Watch film. It’s been said that the best teacher in the game is not a coach, but a camcorder. Whether it’s your team’s Hudl account, countless free YouTube videos, or courses you can take through CoachTube, film will always be there to help you grow – quarantined or not.

Watching film of yourself on Hudl can help you identify your deficiencies, your tendencies, and your technique. Watching film of other teams and players on YouTube can reveal how to perfect a play you’re trying to employ. Watching film through a course on CoachTube can help you see how a certain drill carries over into games. The opportunities are endless and endlessly accessible. Watch, learn, apply, and improve.

Diet. I tell readers in 40 Seconds of Fuel that one of my college football coaches once gave me a powerful statement:

“You can’t out-train a bad diet.”

Dr. Ann Wigmore said it another way:

“The food you eat can either be the safest and most powerful form of medicine or the slowest form of poison.”

A pandemic is a great time to improve your diet.

An athlete should eat early (the earlier you wake up and get food in your system, the more chances you have to gain muscle, reduce fatigue, and generally improve your health), eat well (as a general rule, eat for performance 80% of the time and eat for pleasure 20% of the time), and eat often (5-7 meals is a nice guideline, but it’s important to focus on what this looks like within the scope of your day). If an athlete hears nothing else and abides by these guidelines, they’re destined for improvement.
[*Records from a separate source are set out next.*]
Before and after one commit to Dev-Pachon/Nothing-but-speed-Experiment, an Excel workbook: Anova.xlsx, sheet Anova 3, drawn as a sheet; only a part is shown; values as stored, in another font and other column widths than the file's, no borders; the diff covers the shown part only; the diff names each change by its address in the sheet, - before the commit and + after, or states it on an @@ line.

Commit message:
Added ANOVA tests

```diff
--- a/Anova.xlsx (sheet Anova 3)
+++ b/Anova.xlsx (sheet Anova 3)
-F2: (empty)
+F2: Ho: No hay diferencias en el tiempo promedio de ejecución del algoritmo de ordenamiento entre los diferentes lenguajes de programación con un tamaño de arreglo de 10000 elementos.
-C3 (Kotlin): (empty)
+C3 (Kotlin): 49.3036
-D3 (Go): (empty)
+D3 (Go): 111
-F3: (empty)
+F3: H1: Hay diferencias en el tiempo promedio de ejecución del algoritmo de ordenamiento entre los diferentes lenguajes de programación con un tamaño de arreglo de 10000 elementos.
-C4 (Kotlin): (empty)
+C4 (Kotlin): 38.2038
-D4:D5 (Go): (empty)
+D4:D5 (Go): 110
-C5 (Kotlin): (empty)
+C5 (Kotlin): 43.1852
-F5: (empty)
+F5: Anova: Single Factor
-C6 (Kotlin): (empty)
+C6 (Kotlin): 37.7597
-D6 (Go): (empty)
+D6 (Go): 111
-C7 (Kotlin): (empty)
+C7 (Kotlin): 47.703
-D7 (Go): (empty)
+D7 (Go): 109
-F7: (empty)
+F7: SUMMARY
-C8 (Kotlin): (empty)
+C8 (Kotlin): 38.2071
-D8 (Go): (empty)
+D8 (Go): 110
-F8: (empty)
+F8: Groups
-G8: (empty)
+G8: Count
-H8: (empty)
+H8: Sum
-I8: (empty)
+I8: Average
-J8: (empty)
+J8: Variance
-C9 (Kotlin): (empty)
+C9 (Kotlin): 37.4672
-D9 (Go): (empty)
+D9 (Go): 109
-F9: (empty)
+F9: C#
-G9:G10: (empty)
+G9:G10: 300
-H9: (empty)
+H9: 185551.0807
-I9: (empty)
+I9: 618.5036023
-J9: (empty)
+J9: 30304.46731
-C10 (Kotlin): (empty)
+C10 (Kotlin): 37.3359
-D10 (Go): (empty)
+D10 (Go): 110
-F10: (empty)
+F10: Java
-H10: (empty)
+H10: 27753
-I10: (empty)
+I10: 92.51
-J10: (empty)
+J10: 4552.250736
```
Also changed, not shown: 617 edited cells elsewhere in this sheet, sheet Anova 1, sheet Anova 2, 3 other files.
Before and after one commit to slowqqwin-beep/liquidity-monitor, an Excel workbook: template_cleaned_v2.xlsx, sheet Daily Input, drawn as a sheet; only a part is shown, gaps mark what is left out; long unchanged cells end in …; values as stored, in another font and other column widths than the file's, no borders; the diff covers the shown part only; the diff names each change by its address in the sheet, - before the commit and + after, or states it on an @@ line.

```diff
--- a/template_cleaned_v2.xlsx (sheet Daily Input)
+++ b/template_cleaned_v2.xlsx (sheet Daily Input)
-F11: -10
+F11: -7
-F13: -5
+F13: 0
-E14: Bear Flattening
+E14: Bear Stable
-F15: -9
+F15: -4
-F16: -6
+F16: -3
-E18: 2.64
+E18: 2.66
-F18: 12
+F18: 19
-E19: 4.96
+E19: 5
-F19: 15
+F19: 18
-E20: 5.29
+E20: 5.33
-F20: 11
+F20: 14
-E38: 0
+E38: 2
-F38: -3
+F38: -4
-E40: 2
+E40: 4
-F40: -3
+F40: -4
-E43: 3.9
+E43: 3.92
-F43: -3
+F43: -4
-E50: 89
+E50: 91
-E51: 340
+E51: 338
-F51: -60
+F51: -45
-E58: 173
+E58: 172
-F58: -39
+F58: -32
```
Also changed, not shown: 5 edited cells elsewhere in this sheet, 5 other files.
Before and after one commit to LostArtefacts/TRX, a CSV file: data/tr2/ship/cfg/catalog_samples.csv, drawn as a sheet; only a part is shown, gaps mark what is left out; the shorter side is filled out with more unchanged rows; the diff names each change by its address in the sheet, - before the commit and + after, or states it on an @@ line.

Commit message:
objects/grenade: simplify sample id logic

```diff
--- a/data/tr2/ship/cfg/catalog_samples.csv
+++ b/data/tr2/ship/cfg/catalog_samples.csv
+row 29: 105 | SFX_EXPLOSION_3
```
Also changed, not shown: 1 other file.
Sleep. Perhaps the most underrated and neglected aspect of athletic performance, sleep is vital to sporting success. You probably already know that or have heard that before, but you also probably don’t take it as seriously as you should. To put athletic performance into simple math terms, Stress (training) + Rest (sleep/recovery) = Growth

A recent study revealed that “athletes who slept on average <8 hours per night were 1.7 times more likely to have had an injury compared with athletes who slept for ≥8 hours.” How many hours of sleep do you get per night? If you care about your growth and development as an athlete, you’ll care about how many hours of sleep you’re consistently getting. The evidence is clear: if you want to improve as an athlete, then a good nights rest is mandatory.

There are many, many areas of improvement that can be built upon during this unusual season of life we’re in. Training at home by yourself, going over your playbook with coaches, or facilitating small workouts with teammates are sure to boost your level of performance. Find an area you want to improve and figure out a way to get it done. But watching film, enhancing your diet, and ensuring you get quality sleep at night are three surefire ways to improve as a player during a pandemic.

Spencer Ferrari-Wood is an American coach, speaker, writer and teacher living in Europe. He writes articles and reviews and has a collection of thoughts for your morning routine. He's spoken at different events ranging from leadership, to American